In part 2 of this Exclusive Interview, Dr. William Polonsky talks with Diabetes in Control Publisher Steve Freed during the ADA meeting in San Diego, California about the impact CGM can have on the effort to make diabetes visible by showing the effects of small behaviors on blood glucose.
William Polonsky, PhD, is President and Founder of the Behavioral Diabetes Institute. He is also Associate Clinical Professor in Psychiatry at the University of California, San Diego.
Transcript of this video segment:
Steve Freed: In your presentation, I can see now why you’re giving that particular presentation about CGMS because now you just mentioned you have to have a way to show them because they can’t feel it, but they can see it now. How important is that number 1 for type 2’s who are not on insulin, who basically… let’s start with prediabetes, how important is that in preventing diabetes in a prediabetic. It’s certainly not approved for that at this point.

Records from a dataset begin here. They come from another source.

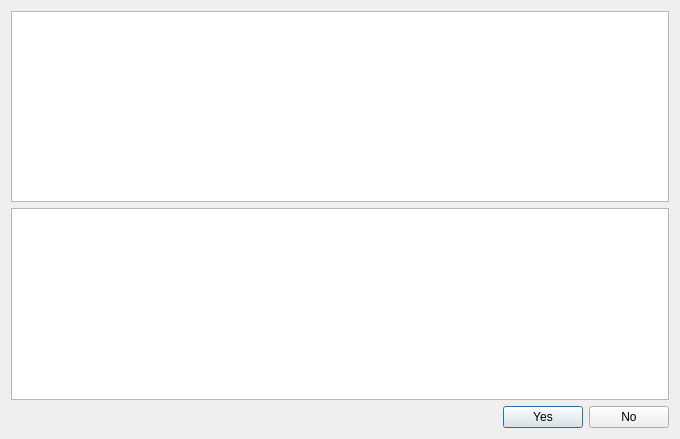
The window that FrameWorkCode/undoglobalreplace.ui (UDAAN-LEAP/leap-pe-tool) describes before a commit, drawn with Qt 5.
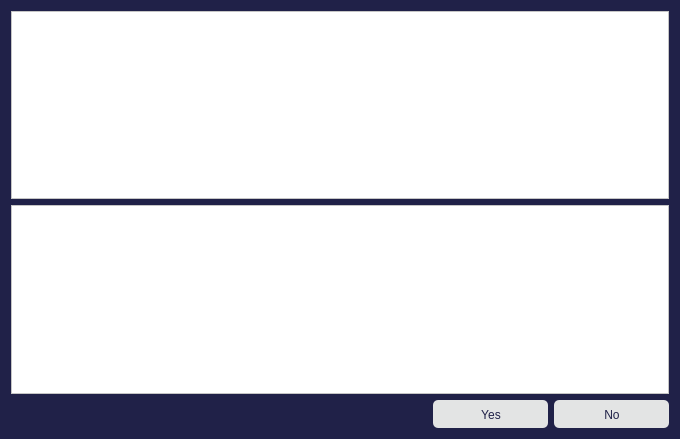
The same window after the commit.

Commit message: Applied UI design and style to all sub windows

The edit to the form file:
```diff
--- a/FrameWorkCode/undoglobalreplace.ui
+++ b/FrameWorkCode/undoglobalreplace.ui
@@ -13,12 +13,23 @@
   <property name="windowTitle">
    <string>Dialog</string>
   </property>
+  <property name="styleSheet">
+   <string notr="true">background-color: rgb(32, 33, 72);</string>
+  </property>
   <layout class="QVBoxLayout" name="verticalLayout">
    <item>
-    <widget class="QListWidget" name="listWidget"/>
+    <widget class="QListWidget" name="listWidget">
+     <property name="styleSheet">
+      <string notr="true">background-color: rgb(255, 255, 255); color:black;</string>
+     </property>
+    </widget>
    </item>
    <item>
-    <widget class="QTextBrowser" name="textBrowser"/>
+    <widget class="QTextBrowser" name="textBrowser">
+     <property name="styleSheet">
+      <string notr="true">background-color: rgb(255, 255, 255);</string>
+     </property>
+    </widget>
    </item>
    <item>
     <layout class="QHBoxLayout" name="horizontalLayout">
@@ -37,6 +48,10 @@
      </item>
      <item>
       <widget class="QPushButton" name="applyButton">
+       <property name="styleSheet">
+        <string notr="true">QPushButton{background-color:rgb(227, 228, 228);border:0px; color: rgb(32, 33, 72); height:26.96px; width: 113.5px; padding-top:1px; border-radius:4.8px; padding-left:1.3px; selection-color: rgb(32, 33, 72); selection-background-color: rgb(136, 138, 133);
+} QPushButton:checked{background-color: rgb(136, 138, 133);} QPushButton:pressed {background-color: rgb(136, 138, 133);}</string>
+       </property>
        <property name="text">
         <string>Yes</string>
        </property>
@@ -44,6 +59,10 @@
      </item>
      <item>
       <widget class="QPushButton" name="cancelButton">
+       <property name="styleSheet">
+        <string notr="true">QPushButton{background-color:rgb(227, 228, 228);border:0px; color: rgb(32, 33, 72); height:26.96px; width: 113.5px; padding-top:1px; border-radius:4.8px; padding-left:1.3px; selection-color: rgb(32, 33, 72); selection-background-color: rgb(136, 138, 133);
+} QPushButton:checked{background-color: rgb(136, 138, 133);} QPushButton:pressed {background-color: rgb(136, 138, 133);}</string>
+       </property>
        <property name="text">
         <string>No</string>
        </property>
```
The commit also changes 61 other files.
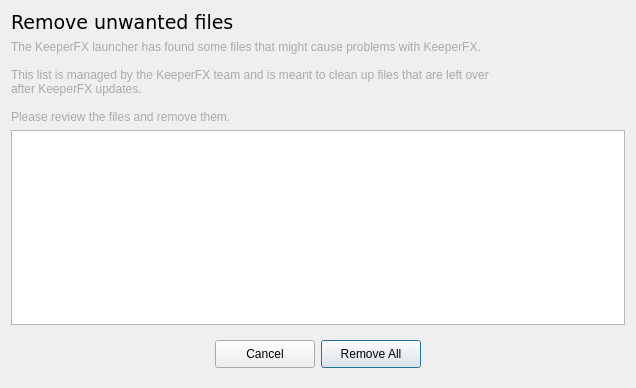
Old version of the form ui/fileremoverdialog.ui in the repository yani/keeperfx-launcher-qt.
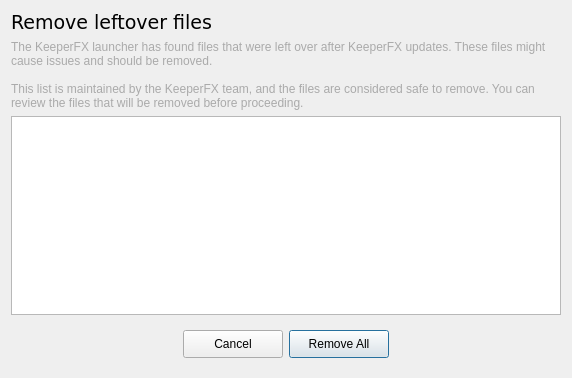
New version of the form. Icons and pictures are not drawn.

Commit message: update file removal dialog text

Patch:
```diff
--- a/ui/fileremoverdialog.ui
+++ b/ui/fileremoverdialog.ui
@@ -6,8 +6,8 @@
    <rect>
     <x>0</x>
     <y>0</y>
-    <width>636</width>
-    <height>388</height>
+    <width>572</width>
+    <height>378</height>
    </rect>
   </property>
   <property name="windowTitle">
@@ -36,7 +36,7 @@
       </font>
      </property>
      <property name="text">
-      <string comment="Header">Remove unwanted files</string>
+      <string comment="Header">Remove leftover files</string>
      </property>
      <property name="margin">
       <number>10</number>
@@ -60,12 +60,9 @@
 }</string>
      </property>
      <property name="text">
-      <string comment="Information Label">The KeeperFX launcher has found some files that might cause problems with KeeperFX.
+      <string comment="Information Label">The KeeperFX launcher has found files that were left over after KeeperFX updates. These files might cause issues and should be removed.
 
-This list is managed by the KeeperFX team and is meant to clean up files that are left over
-after KeeperFX updates. 
-
-Please review the files and remove them.</string>
+This list is maintained by the KeeperFX team, and the files are considered safe to remove. You can review the files that will be removed before proceeding.</string>
      </property>
      <property name="alignment">
       <set>Qt::AlignmentFlag::AlignLeading|Qt::AlignmentFlag::AlignLeft|Qt::AlignmentFlag::AlignTop</set>
```
The commit also changes 2 other files.
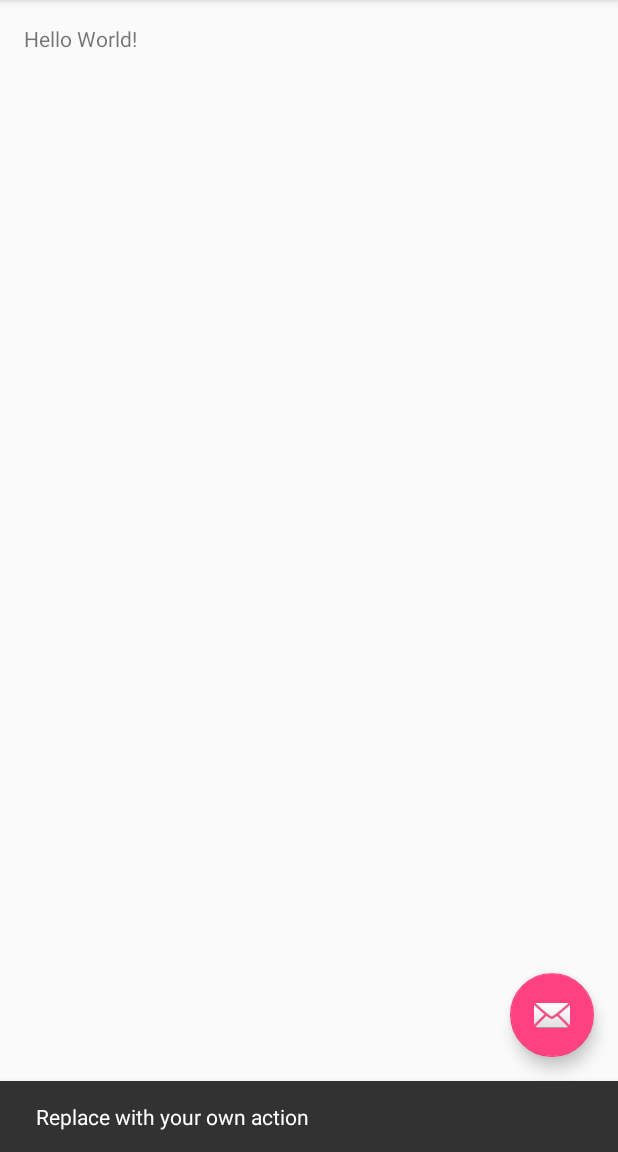
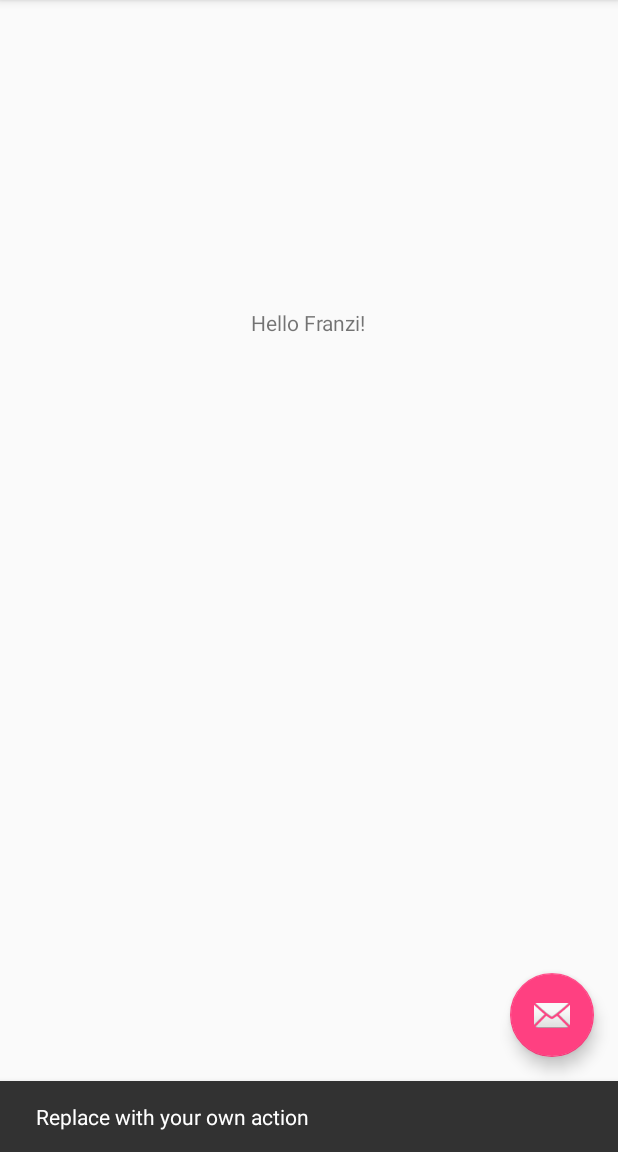
Before and after one commit to FranziskaPaul/Github68, an Android app: the screen it shows after launch (MainActivity), after a tap on an icon or button, on a phone screen of 412 x 824 dp, the part 84-1236 px from its top. Run offline under Robolectric (Android 15) with nearby library versions, the phone set to English and light mode, and no system bars.

Commit message:
changed field to 'Hello Franzi'

```diff
--- a/app/src/main/res/layout/content_main.xml
+++ b/app/src/main/res/layout/content_main.xml
@@ -15,5 +15,8 @@
     <TextView
         android:layout_width="wrap_content"
         android:layout_height="wrap_content"
-        android:text="Hello World!" />
+        android:text="Hello Franzi!"
+        android:layout_alignParentTop="true"
+        android:layout_centerHorizontal="true"
+        android:layout_marginTop="189dp" />
 </RelativeLayout>
```
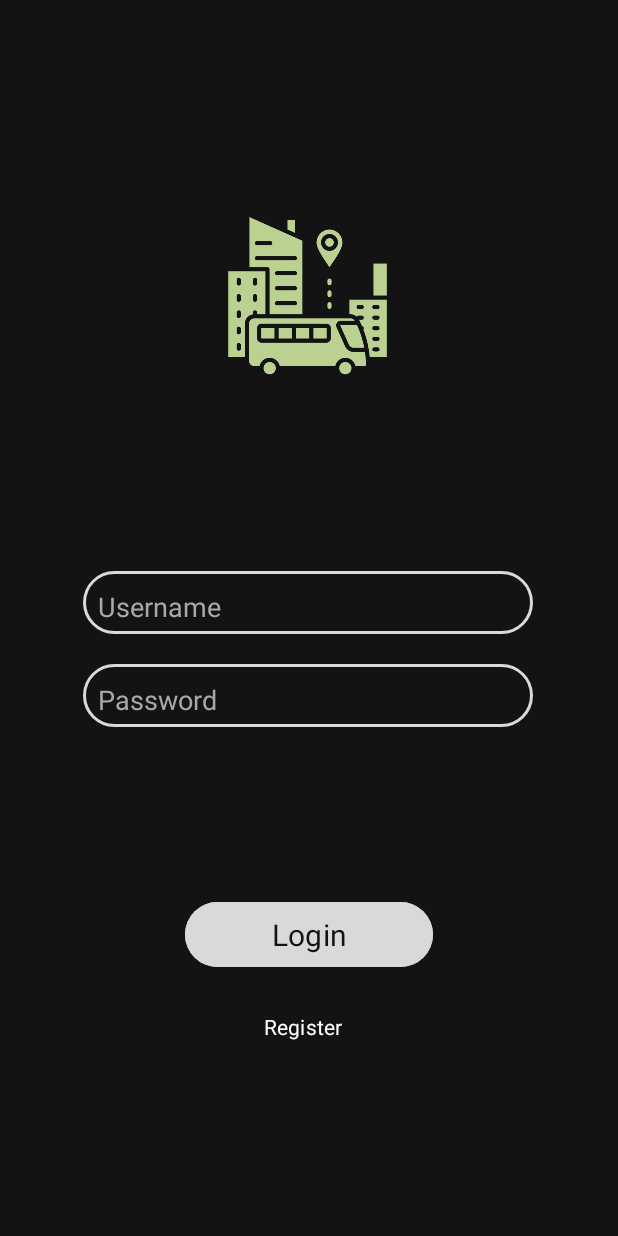
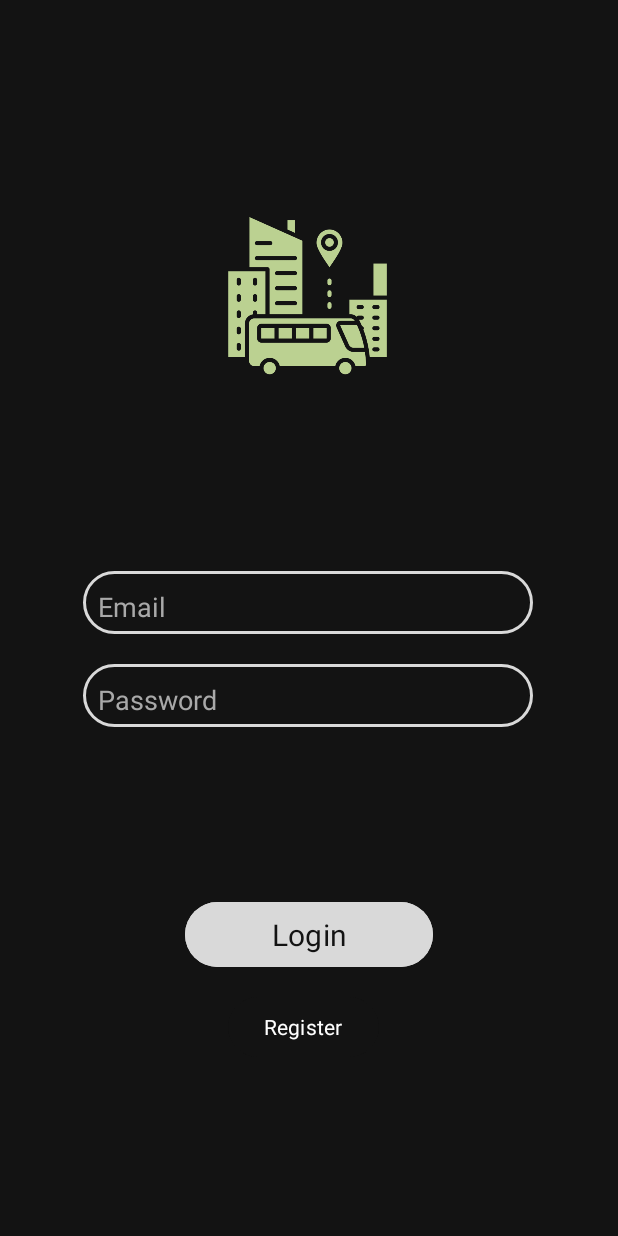
Before and after one commit to YasodhaHeshan/MAD_Project, an Android app: the LoginActivity screen opened directly, with no data from a screen before it, on a phone screen of 412 x 824 dp. Run offline under Robolectric (Android 15) with nearby library versions, the phone set to English and light mode, and no system bars; Roboto replaces fonts that are not available here.

Commit message:
update LoginActivity.java

```diff
--- a/app/src/main/java/com/example/mad_project/LoginActivity.java
+++ b/app/src/main/java/com/example/mad_project/LoginActivity.java
@@ -14,7 +14,7 @@ public class LoginActivity extends AppCompatActivity {
         super.onCreate(savedInstanceState);
         setContentView(R.layout.login);
 
-        EditText username = findViewById(R.id.editTextUsername);
+        EditText username = findViewById(R.id.editTextEmail);
         EditText password = findViewById(R.id.editTextPassword);
         Button regbutton = findViewById(R.id.btnRegister);
         Button loginButton = findViewById(R.id.btnLogin);
--- a/app/src/main/res/layout/login.xml
+++ b/app/src/main/res/layout/login.xml
@@ -26,7 +26,7 @@
         app:layout_constraintVertical_bias="1.0" />
 
     <EditText
-        android:id="@+id/editTextUsername"
+        android:id="@+id/editTextEmail"
         android:layout_width="300dp"
         android:layout_height="42dp"
         android:layout_marginStart="55dp"
@@ -35,7 +35,7 @@
         android:background="@drawable/edit_text_border"
         android:ems="10"
         android:fontFamily="@font/akaya_telivigala"
-        android:hint="Username"
+        android:hint="Email"
         android:inputType="text"
         android:paddingLeft="10dp"
         android:paddingTop="5dp"
@@ -70,7 +70,7 @@
         app:layout_constraintEnd_toEndOf="parent"
         app:layout_constraintHorizontal_bias="0.0"
         app:layout_constraintStart_toStartOf="parent"
-        app:layout_constraintTop_toBottomOf="@+id/editTextUsername"
+        app:layout_constraintTop_toBottomOf="@+id/editTextEmail"
         app:layout_constraintVertical_bias="0.0" />
 
     <ImageView
```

William Polonsky: Prediabetes, I don’t know about, to me that’s too difficult, we’ve played with that and I find that too challenging. But if we’re talking about people with diabetes who aren’t insulin, for example, that’s different. As you know, just to back up CGM for a moment, we had this long running battle about is blood glucose monitoring you know, SMGB, is that useful for folks not on insulin? And if you look across studies, you have to say well it looks like it’s not so useful and that’s why we’ve seen insurance companies and countries beginning to cut back on reimbursement because the conclusion is really there isn’t much of an impact on glycemic control. I find that the study to be convincing and completely wrong because what they basically shown is that SMBG done poorly, has no impact. So if you give someone a meter and you don’t tell them what the numbers mean, or help them to figure out what to do with it and their physician doesn’t know what to do with it and even make sure that those physician never even see those numbers, it’s just a waste of time. In fact it is a demotivational thing to do, but it doesn’t have to be. If we show people how to make use of these data, and we have a couple good studies showing that people, even newly diagnosed, you can have an enormous impact on their engagement with their disease, on self-care behavior changes, on A1c over the course of time. When you support people that understand their data, when you ask them to be checking blood glucoses in a way that makes sense using structured testing, or paired testing so people can see how meals affect them, how exercise affects them, then everything changes. But oddly enough, people don’t seem to be appreciating it that much. And to me that’s the promise of CGM, now we can do it in an amazing way, where people aren’t sticking their fingers so much, where you’re getting data every 5 minutes, where you can show people trends and people can see with support, with guidance that, “wow my actions really do make a difference, positively or negatively. And with small changes I can really show an impact on that.” and that can be lifestyle but it can really help people see “Gee, maybe those medications my doctor’s been telling me to take and maybe they can make a difference too.” But it isn’t just use berating people, it’s sharing with them, helping them to see that let’s look together at how you can see if it’s working or not working. It’s making the invisible visible. This is the opportunity.